He describes the situation as “almost a perfect storm” with the change in accounting and the economic advantages of forward and cross-currency interest rate swaps of U.S. dollars for euros, British pounds and Japanese yen. The top benefit of using hedge accounting reported by 18.4 percent of the executives polled by Deloitte was unlocking new business opportunities.

“We had a lot of investment banks going to our global clients that have operations all over the world, and they looked at the accounting change and the pricing was right,” said Howard. “We’ve seen a lot of companies early adopt just to do hedges of their subsidiaries in Europe and Japan. It was really across all industries. That was probably the most common thing that I was consulted on as a consultation partner in the national office. I would say that nine out of 10 of our new hedge accounting questions were related to these net investment hedges.”

One of the biggest obstacles to implementing the new hedge accounting standard was education (according to 20.7 percent of the survey respondents) because it will be the first time that many companies use hedging strategies. Accountants can help educate clients about the advantages of the new standard.

“For those that have already been applying hedge accounting, there’s one level of education on the new rules and how to change your tracking and your reporting,” said Howard. “We’ve gotten rid of the whole notion of measuring effectiveness for cash flow hedges. We’ve kind of refined how you can calculate changes in the fair value of the hedged item for fair value hedges, so it is teaching them about the changes. Obviously that means changing their systems and changing how they calculate some of these things. That flows through into the financial reporting process. Then because of the net investment hedges, there’s also been a set of clients that haven’t been applying hedge accounting at all, where now it’s not even about what’s changed. It’s about here’s how you do hedge accounting. With that second group, there’s probably more education but less pain in adopting the standard because once you learn it, it’s not like you have do a bunch of system changes and figure out how to change things for all of your existing hedges.
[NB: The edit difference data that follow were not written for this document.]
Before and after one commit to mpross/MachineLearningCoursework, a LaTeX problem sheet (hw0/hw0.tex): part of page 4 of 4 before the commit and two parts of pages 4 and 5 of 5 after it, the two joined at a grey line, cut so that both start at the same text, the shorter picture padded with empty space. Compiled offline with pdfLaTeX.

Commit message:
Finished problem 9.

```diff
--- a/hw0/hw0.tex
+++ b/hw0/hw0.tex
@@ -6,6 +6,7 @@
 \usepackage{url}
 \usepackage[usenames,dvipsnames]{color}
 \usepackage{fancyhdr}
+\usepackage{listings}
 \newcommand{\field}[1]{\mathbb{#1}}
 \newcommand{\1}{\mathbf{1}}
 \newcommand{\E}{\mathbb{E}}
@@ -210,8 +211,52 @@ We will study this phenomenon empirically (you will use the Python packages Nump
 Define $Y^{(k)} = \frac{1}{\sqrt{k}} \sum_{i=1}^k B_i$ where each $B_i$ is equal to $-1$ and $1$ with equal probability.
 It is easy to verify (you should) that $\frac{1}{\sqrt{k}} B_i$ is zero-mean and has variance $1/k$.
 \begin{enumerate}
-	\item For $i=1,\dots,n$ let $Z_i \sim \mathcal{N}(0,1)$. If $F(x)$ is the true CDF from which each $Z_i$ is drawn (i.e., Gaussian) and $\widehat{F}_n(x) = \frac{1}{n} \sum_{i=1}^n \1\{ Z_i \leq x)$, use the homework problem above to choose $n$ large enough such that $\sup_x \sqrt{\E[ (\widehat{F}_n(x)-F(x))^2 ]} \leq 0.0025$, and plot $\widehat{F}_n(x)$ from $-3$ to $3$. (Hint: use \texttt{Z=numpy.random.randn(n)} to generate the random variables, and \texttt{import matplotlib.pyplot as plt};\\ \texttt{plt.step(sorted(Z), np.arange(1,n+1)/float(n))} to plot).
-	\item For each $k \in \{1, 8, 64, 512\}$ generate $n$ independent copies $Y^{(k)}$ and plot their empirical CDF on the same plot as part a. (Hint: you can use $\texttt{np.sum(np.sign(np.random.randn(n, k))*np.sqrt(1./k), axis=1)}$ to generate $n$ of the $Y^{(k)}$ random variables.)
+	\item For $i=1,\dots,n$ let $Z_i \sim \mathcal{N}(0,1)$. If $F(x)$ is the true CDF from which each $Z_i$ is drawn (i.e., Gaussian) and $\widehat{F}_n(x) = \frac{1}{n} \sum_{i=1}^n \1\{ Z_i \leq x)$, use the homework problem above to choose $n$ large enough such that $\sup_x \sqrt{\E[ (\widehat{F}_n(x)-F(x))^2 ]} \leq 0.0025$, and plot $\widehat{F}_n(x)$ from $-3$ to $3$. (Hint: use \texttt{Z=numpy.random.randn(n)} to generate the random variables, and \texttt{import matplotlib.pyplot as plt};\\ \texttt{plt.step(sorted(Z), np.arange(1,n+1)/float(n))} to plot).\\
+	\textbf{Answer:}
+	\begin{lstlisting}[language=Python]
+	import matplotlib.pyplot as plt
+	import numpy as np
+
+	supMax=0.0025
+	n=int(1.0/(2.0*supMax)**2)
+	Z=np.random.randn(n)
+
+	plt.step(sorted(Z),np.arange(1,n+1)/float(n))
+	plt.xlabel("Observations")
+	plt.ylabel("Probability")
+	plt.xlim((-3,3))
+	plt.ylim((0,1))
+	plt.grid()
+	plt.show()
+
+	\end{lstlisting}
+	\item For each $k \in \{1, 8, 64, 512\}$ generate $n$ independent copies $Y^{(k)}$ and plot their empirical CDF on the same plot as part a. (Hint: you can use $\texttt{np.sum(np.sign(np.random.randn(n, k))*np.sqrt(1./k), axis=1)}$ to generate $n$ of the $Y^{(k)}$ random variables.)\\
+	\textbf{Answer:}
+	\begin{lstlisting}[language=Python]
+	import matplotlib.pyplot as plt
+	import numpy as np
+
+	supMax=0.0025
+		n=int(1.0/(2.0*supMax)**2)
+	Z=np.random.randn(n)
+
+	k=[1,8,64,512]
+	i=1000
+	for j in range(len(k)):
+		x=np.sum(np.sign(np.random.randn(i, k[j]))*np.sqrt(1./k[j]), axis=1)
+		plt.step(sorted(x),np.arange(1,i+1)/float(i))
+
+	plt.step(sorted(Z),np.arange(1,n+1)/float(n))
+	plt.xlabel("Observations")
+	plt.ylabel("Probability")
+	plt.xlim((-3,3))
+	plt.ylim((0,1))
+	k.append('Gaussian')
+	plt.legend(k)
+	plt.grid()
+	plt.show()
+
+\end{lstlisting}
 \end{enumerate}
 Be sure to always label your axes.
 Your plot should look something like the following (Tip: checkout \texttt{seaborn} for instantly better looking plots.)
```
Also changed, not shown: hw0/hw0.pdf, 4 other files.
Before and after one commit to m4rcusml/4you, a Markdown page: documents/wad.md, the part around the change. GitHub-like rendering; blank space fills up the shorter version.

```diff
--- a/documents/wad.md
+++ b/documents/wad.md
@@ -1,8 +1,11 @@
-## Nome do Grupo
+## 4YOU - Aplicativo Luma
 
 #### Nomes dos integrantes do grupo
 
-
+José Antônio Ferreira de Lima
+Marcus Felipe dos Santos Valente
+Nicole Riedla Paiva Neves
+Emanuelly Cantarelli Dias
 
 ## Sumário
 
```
It’s something where it’s a brand new hedging strategy for them and it’s just putting things in place, but not making changes to something you already have.”

For reprint and licensing requests for this article, click here.
Accounting standards Hedging Financial reporting Deloitte FASB